RECORDS TO USE:
◆ ◆ ◆ ◆ ◆ ◆ ◆

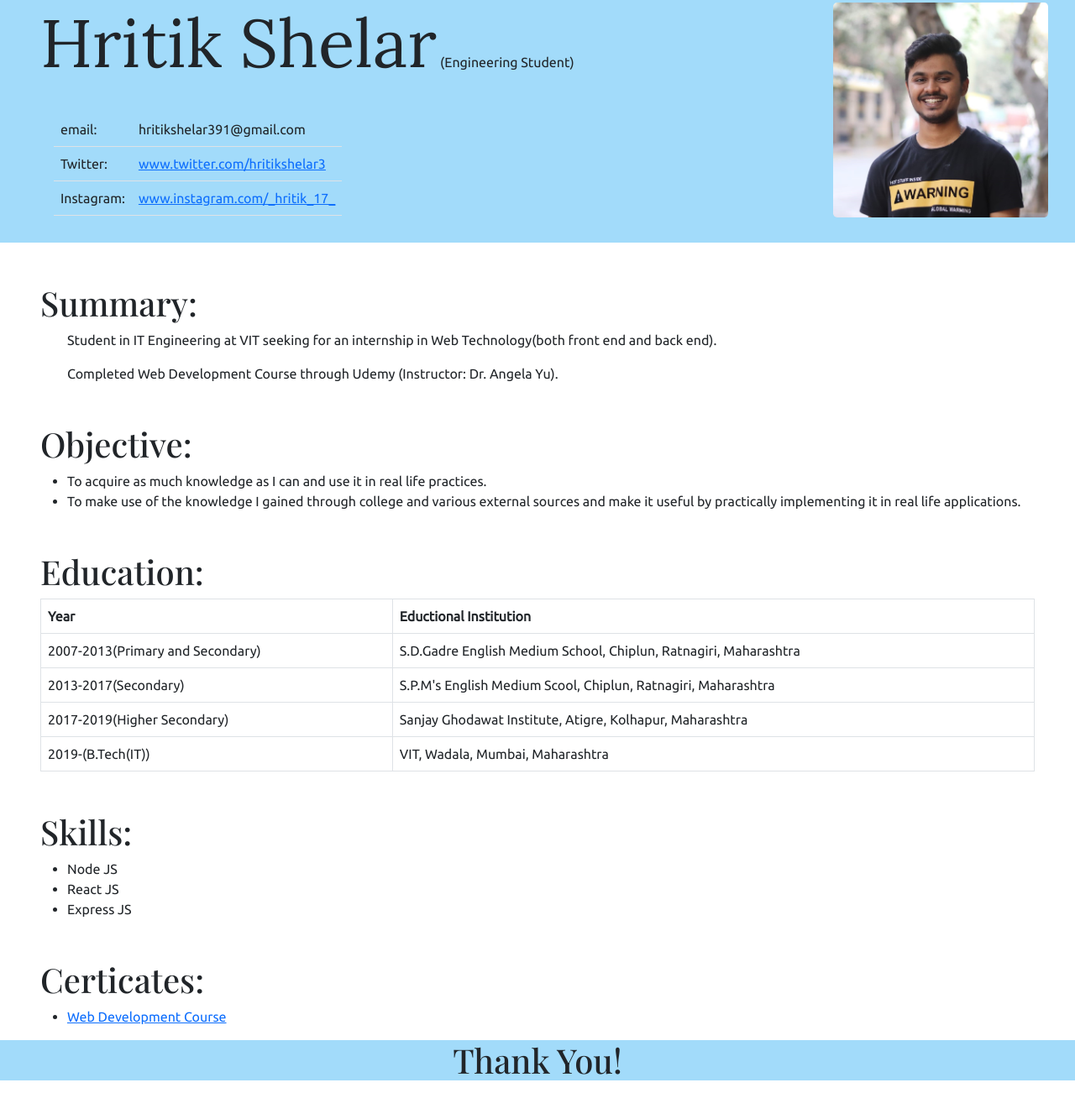
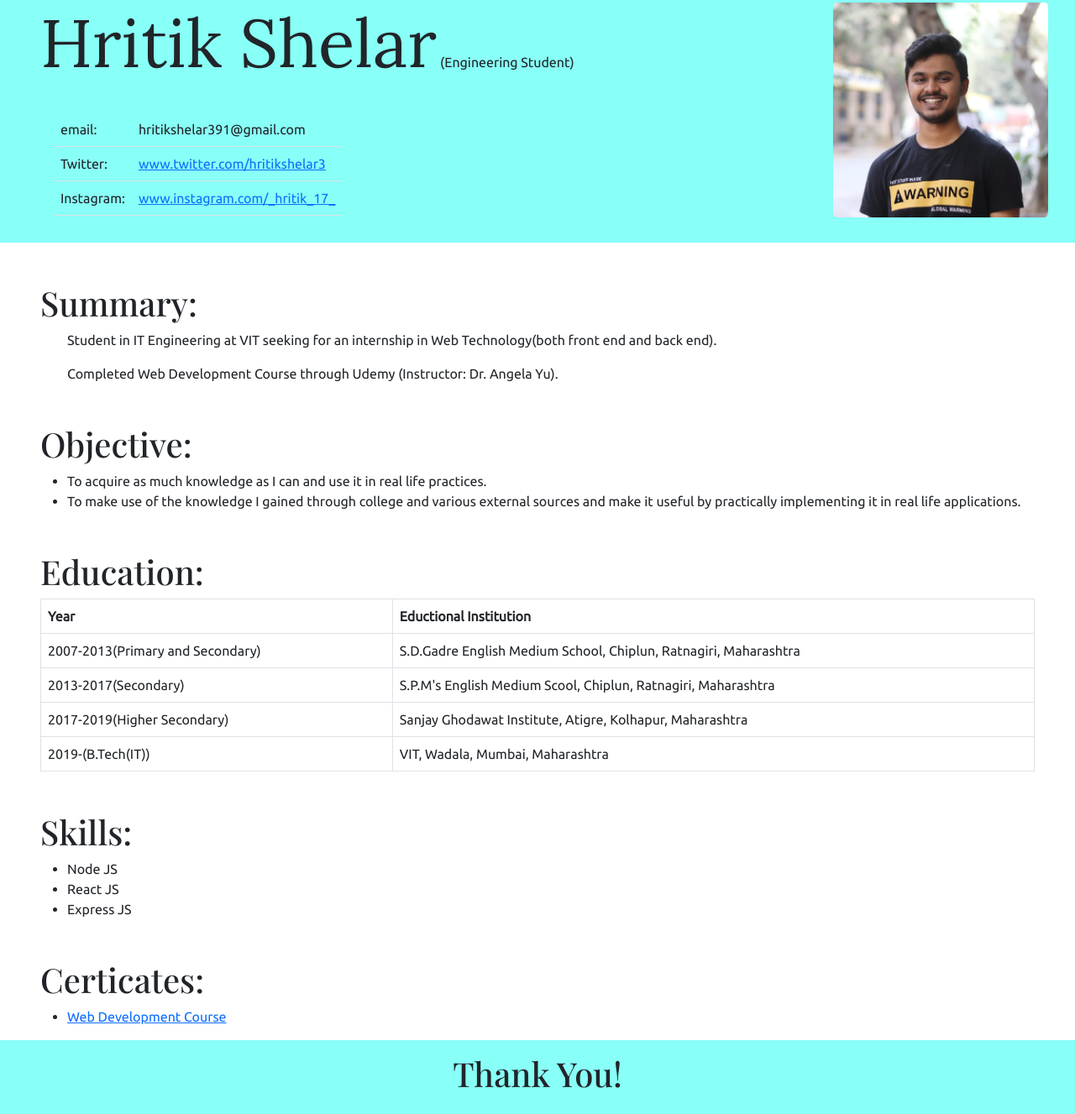
Before and after one commit to NiGhtKinG17/My-Resume, a plain HTML site: page index.html in a window 1280 px wide. Shown: the part 29-1356 px from the top of the page at 84% size. Before the commit the page ends 1324 px from the top, so only its background shows below. Drawn offline with nearby package versions, Linux system fonts and the light colour scheme.

Commit message:
My resume 2021

```diff
--- a/css/styles.css
+++ b/css/styles.css
@@ -15,7 +15,7 @@ h1 {
 }
 
 .top {
-  background-color: #A2DBFA
+  background-color: #88FFF7
 }
 
 .contact {
@@ -71,8 +71,10 @@ h1 {
 }
 
 .enclosure {
-  background-color: #A2DBFA;
+  background-color: #88FFF7;
   text-align: center;
   margin-bottom: 0;
   font-family: 'Lora', serif;
+  padding-top: 1rem;
+  padding-bottom: 1rem;
 }
```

◆ ◆ ◆ ◆ ◆ ◆ ◆

How many lines in these entries hold the string "background"? Answer with the number alone.

5